#### [Problem requirements]
Copy each line of the records below that mentions the word "width".

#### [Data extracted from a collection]
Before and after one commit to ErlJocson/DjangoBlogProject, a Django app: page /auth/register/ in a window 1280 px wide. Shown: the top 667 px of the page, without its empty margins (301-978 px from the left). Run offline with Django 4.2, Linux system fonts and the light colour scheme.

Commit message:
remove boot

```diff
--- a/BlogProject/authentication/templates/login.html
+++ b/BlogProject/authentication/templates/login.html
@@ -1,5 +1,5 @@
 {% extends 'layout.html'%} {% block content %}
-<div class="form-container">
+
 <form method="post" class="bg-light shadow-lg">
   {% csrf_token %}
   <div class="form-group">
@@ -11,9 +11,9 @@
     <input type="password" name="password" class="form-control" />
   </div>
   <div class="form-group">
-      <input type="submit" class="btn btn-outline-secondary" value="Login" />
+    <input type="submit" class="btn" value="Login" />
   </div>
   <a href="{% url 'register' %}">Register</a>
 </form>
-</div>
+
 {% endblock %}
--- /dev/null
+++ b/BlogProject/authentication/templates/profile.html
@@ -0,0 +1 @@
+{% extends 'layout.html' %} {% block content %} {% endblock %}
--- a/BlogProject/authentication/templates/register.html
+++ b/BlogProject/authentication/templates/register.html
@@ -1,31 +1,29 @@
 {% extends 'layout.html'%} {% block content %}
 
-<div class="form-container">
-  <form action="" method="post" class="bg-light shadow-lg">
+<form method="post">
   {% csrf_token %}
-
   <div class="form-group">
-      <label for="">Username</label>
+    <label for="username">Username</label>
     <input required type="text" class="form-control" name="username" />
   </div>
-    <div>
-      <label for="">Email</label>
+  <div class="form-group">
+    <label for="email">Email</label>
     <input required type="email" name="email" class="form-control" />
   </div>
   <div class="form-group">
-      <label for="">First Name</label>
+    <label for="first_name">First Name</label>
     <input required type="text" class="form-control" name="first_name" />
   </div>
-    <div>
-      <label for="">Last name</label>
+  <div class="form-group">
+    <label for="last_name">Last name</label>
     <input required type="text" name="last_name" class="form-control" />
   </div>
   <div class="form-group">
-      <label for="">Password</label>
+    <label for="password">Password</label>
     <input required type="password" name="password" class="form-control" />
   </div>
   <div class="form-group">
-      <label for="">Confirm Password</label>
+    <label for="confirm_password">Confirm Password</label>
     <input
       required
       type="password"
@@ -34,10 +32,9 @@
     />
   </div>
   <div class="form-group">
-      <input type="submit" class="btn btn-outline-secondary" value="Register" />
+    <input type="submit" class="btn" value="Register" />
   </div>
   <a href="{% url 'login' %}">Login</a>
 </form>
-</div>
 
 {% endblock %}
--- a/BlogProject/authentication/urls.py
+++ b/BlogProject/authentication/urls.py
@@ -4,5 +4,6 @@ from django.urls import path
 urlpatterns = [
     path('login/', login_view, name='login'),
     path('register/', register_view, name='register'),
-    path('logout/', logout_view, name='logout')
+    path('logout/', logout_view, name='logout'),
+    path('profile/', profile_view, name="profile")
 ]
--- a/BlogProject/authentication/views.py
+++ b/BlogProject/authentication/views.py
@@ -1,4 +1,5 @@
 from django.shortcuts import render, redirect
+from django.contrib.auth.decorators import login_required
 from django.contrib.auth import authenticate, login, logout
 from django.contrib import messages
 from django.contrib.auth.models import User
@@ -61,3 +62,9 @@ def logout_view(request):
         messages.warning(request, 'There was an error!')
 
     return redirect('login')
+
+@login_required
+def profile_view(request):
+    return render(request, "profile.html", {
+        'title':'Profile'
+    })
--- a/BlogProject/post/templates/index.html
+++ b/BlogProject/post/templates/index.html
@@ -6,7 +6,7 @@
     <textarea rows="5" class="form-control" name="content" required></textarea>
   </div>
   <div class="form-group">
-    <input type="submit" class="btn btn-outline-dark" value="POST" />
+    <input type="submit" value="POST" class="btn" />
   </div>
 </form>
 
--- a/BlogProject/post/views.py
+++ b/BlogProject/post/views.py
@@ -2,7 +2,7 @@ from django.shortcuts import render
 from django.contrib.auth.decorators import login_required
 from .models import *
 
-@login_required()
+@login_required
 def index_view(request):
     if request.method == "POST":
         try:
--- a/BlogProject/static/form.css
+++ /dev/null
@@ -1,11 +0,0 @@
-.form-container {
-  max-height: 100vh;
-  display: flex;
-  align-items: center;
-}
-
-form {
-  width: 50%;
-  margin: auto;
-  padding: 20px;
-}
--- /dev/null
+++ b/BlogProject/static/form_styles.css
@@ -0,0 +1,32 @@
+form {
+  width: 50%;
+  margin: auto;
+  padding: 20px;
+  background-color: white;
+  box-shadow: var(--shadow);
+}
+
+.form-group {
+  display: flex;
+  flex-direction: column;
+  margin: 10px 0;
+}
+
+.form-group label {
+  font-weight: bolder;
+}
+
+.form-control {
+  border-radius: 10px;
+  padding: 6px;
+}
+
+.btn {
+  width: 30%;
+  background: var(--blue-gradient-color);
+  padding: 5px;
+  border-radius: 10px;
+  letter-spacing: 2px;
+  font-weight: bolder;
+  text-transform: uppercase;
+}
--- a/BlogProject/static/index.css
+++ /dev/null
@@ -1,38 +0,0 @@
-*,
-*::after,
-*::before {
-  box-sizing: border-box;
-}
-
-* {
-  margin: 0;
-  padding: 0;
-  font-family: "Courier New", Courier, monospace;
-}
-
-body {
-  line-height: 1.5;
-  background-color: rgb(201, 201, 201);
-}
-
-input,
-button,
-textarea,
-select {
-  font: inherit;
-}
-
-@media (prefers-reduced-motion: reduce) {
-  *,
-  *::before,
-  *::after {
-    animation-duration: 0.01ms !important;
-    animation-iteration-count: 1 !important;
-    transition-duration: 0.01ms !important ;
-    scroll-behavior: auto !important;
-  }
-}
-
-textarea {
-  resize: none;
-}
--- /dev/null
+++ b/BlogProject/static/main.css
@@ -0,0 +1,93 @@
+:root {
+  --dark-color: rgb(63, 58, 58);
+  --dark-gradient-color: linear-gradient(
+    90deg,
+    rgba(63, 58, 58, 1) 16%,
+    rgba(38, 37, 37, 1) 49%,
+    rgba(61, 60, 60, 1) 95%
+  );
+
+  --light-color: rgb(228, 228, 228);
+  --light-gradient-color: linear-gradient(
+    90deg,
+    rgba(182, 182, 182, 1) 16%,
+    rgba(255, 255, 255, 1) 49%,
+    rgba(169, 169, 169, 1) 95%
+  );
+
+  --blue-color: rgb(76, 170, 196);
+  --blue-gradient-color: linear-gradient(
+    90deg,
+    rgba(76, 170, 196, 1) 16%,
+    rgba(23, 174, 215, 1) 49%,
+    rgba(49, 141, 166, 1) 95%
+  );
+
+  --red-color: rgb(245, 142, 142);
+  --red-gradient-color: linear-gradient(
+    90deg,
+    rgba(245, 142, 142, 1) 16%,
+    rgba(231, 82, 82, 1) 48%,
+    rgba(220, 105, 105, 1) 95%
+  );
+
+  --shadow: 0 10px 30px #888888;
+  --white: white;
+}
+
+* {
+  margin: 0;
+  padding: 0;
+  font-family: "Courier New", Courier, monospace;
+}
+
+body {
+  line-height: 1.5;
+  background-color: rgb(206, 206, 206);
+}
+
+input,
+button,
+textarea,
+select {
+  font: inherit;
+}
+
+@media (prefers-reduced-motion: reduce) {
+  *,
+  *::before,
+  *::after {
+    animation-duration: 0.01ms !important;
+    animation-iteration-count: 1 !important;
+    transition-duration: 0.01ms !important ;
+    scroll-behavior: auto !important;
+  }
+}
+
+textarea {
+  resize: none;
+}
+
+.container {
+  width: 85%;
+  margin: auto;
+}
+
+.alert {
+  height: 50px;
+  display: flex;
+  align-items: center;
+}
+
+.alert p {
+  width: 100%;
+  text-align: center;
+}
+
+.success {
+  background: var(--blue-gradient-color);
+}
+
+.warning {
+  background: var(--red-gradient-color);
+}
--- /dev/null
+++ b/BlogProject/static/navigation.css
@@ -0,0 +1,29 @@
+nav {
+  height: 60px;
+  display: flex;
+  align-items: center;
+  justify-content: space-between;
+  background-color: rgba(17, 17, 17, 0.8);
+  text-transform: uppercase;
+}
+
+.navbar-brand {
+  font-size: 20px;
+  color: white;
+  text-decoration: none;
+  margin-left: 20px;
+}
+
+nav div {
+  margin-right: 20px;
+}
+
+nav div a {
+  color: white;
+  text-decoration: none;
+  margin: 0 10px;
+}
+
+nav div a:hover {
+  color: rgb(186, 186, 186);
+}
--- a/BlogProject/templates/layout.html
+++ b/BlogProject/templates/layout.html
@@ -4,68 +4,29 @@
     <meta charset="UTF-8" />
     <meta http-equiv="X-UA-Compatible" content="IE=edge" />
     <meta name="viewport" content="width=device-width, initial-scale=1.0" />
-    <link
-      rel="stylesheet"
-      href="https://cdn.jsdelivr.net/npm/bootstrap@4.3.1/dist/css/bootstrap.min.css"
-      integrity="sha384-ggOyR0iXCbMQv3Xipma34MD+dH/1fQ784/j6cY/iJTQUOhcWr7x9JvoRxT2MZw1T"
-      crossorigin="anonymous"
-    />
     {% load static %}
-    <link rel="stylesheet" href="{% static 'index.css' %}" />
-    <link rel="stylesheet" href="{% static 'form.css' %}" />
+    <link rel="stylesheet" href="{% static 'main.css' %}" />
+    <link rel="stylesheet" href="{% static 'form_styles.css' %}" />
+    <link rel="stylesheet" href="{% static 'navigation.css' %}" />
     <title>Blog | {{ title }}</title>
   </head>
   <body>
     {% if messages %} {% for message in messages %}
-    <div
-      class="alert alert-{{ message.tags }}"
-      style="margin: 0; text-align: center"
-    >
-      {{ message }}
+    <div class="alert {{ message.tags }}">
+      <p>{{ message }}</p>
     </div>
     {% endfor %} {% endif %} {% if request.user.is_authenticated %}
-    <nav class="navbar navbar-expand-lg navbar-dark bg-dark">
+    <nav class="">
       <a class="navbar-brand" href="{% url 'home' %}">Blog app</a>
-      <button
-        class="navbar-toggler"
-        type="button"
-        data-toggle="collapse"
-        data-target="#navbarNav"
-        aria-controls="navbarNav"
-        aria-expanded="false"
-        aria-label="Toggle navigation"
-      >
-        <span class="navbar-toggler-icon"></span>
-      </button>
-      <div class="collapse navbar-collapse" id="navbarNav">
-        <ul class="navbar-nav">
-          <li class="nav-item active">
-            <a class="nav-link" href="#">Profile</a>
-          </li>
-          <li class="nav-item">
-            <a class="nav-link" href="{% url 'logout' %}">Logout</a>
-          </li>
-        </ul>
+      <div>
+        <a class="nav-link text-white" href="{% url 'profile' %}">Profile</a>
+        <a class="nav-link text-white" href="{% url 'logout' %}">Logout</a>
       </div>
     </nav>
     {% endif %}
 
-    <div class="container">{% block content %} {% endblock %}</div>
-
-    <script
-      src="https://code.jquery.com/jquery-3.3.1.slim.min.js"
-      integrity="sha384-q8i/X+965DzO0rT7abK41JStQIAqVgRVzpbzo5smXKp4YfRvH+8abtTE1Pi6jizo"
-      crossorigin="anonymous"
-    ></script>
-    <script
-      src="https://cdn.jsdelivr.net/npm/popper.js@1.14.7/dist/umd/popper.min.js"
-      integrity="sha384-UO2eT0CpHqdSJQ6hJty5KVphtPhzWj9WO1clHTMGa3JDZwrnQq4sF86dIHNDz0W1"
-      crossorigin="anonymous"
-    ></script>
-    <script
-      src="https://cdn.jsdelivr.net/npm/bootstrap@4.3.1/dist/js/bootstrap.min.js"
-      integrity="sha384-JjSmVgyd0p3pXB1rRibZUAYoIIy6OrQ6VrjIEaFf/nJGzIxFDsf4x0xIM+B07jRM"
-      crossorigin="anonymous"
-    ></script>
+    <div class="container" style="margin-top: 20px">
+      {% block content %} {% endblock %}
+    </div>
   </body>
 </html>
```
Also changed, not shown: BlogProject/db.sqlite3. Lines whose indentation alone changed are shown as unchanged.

#### [Answer box]
-  width: 50%;
+  width: 50%;
+  width: 30%;
+  width: 85%;
+  width: 100%;
     <meta name="viewport" content="width=device-width, initial-scale=1.0" />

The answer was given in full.